Vow renewal ceremonies are becoming increasingly popular among couples all over the world. Why would a couple renew their vows? Well, for several reasons. One could be that they want to mark a particular milestone anniversary, like a 10 year or 25 year anniversary. It doesn't necessarily have to be a milestone, though. Some couples may have gone through a difficult time, such as a sickness, trouble in marriage, or even infidelity. These couples have made it through the rough times and want to reaffirm and celebrate their love for each other.
Vow renewal ceremonies run the gamut, from a quick exchange at the beach or an Elvis marriage in Vegas, to a ceremony rivaling a traditional, formal wedding. There do not seem to be etiquette rules set in stone when it comes to renewing vows, but there are some guidelines. Here are just a few:
First of all, a vow renewal ceremony is NOT a second wedding. No, you cannot have a bridal shower. No bachelor or bachelorette parties. And it is not a good idea to register for gifts…it's just tacky. This is an event that is supposed to celebrate the marriage so far and a renewed commitment to live happily ever after, not a reason to pick out a second set of china.

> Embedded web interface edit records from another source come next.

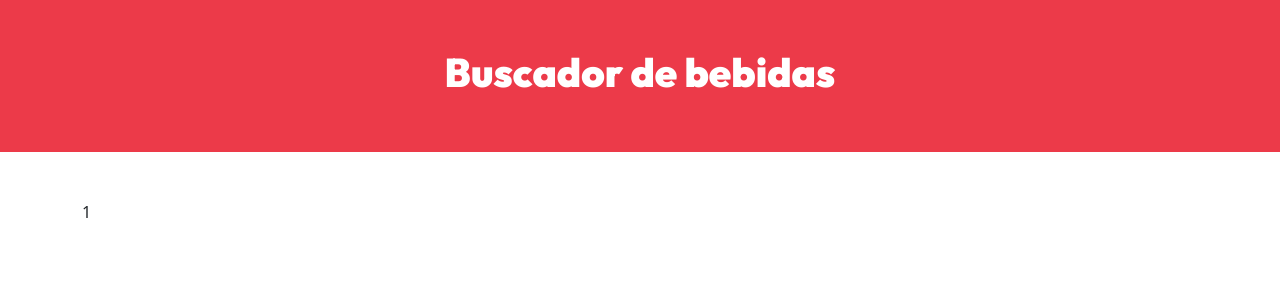
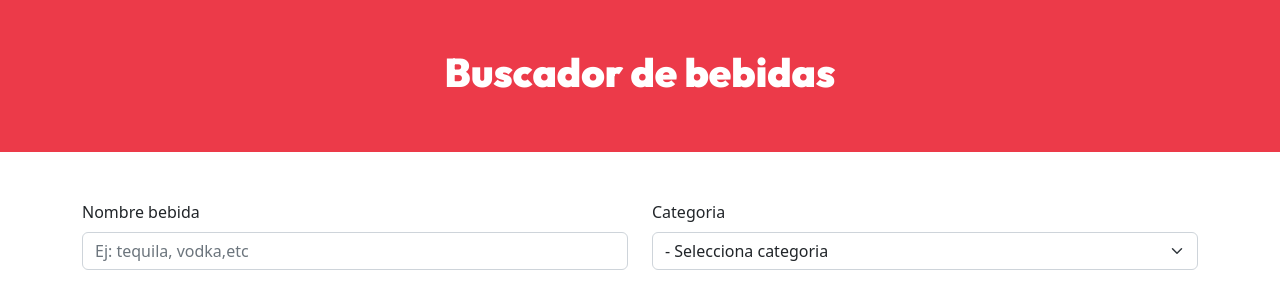
Before and after one commit to React-GuiaCompleta/buscador-bebidas, a React (Vite) app: page / in a window 1280 px wide. Shown: the top 308 px of the page. Built offline with nearby package versions, Linux system fonts and the light colour scheme.

Commit message:
Creando formulario

```diff
--- a/src/App.jsx
+++ b/src/App.jsx
@@ -1,7 +1,6 @@
-// 3 todo el componente
-import { useState } from 'react'
-// 5
 import { Container } from 'react-bootstrap'
+// 4
+import Formulario from './components/Formulario'
 
 function App() {
 
@@ -12,9 +11,9 @@
         <h1>Buscador de bebidas</h1>
       </header>
 
-      {/* 6 */}
       <Container className="mt-5">
-        1
+        {/* 5 */}
+        <Formulario />
       </Container>
 
     </>
--- /dev/null
+++ b/src/components/Formulario.jsx
@@ -0,0 +1,44 @@
+// 1 Crear Formulario.jsx en components
+// 2 importar
+import { Button, Form, Row, Col } from "react-bootstrap"
+
+const Formulario = () => {
+    return (
+        // 3
+        <Form>
+            <Row>
+                <Col md={6}>
+                    {/* Agrupa un label y un input */}
+                    <Form.Group className="mb-3">
+                        {/* htmlFor al dar click en el label pone un focus en el input
+                        se coloca el id="nombre" en el input */}
+                        <Form.Label htmlFor='nombre'>Nombre bebida</Form.Label>
+                        {/* input */}
+                        <Form.Control
+                            id="nombre"
+                            type="text"
+                            placeholder="Ej: tequila, vodka,etc"
+                            name="nombre"
+                        />
+                    </Form.Group>
+                </Col>
+                <Col md={6}>
+                    <Form.Group className="mb-3">
+                        {/* htmlFor al dar click en el label pone un focus en el input
+                        se coloca el id="nombre" en el input */}
+                        <Form.Label htmlFor='nombre'>Categoria</Form.Label>
+                        {/* input */}
+                        <Form.Select
+                            id="categoria"
+                            name="categoria"
+                        >
+                            <option>- Selecciona categoria</option>
+                        </Form.Select>
+                    </Form.Group>
+                </Col>
+            </Row>
+        </Form>
+    )
+}
+
+export default Formulario
--- a/src/index.css
+++ b/src/index.css
@@ -1,4 +1,3 @@
-/* 2 */
 header {
   background-color: #EC3A49;
   color: white;
--- a/src/main.jsx
+++ b/src/main.jsx
@@ -2,7 +2,7 @@
 import ReactDOM from 'react-dom/client'
 import App from './App'
 import './index.css'
-// 4 integrar bootstrap
+// integrar bootstrap
 import 'bootstrap/dist/css/bootstrap.min.css'
 
 ReactDOM.createRoot(document.getElementById('root')).render(
```
Also changed, not shown: index.html (line endings or trailing spaces).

There are also some other traditions that are usually included in a wedding that need not be part of a vow renewal ceremony. For example, the father does not need to give away the 'bride' or have a traditional father/daughter dance. His part is done; he has approved the marriage already and doesn't need to do so again. Another example is the bouquet toss. Although it is a lovely idea for the woman to carry flowers, tossing them to single women is not appropriate. Finally, the married couple does not need to have witnesses (bridesmaids and groomsmen) at the ceremony. However, it is a nice gesture to have the original attendants involved in the ceremony, either as honored guests or to make toasts to the couple.
Keep in mind that since vow renewals aren't considered a legal or formal contract, it is not necessary to have an official judge or ordained minister conduct the ceremony, although it is certainly acceptable. The couple may choose to have a spiritual leader or even a close friend officiate. They can also choose to have no one, and just say their vows to each other. The location of the vow renewal ceremony can either be a house of worship or a secular location, depending on what the couple chooses; either one is appropriate.
Couples who renew their vows tend to write the vows themselves. The vows are usually very personal, and reflect on where the couple has been in their marriage, and the promise of many more happy years together. Repeating the vows said at the original marriage ceremony is romantic as well.
Get your children involved, if you have them. It is a sweet way to not only reaffirm your marriage, but also affirm your commitment as a family. The children will love being a part of the process. Have them stand with you as the vows are exchanged, or allow them to be ring-bearers if rings are exchanged.
Speaking of rings, whether or not to use the original rings or buy a new set is strictly up to the couple, and either option is acceptable. Jewelers make rings specifically for the purpose of milestone anniversaries or renewing vows, so finding a set for the occasion will not be a problem.
Attire is a personal choice of the couple as well. Some women choose to wear their original dress, but normally the dress should reflect the event. Whether it is a formal or casual event, the clothes of course should reflect that.
Whatever reason influenced your decision to have a vow renewal ceremony, make it your own. Have it reflect you and your spouse's personalities. Keep in mind these few simple guidelines and it will be a joyous occasion!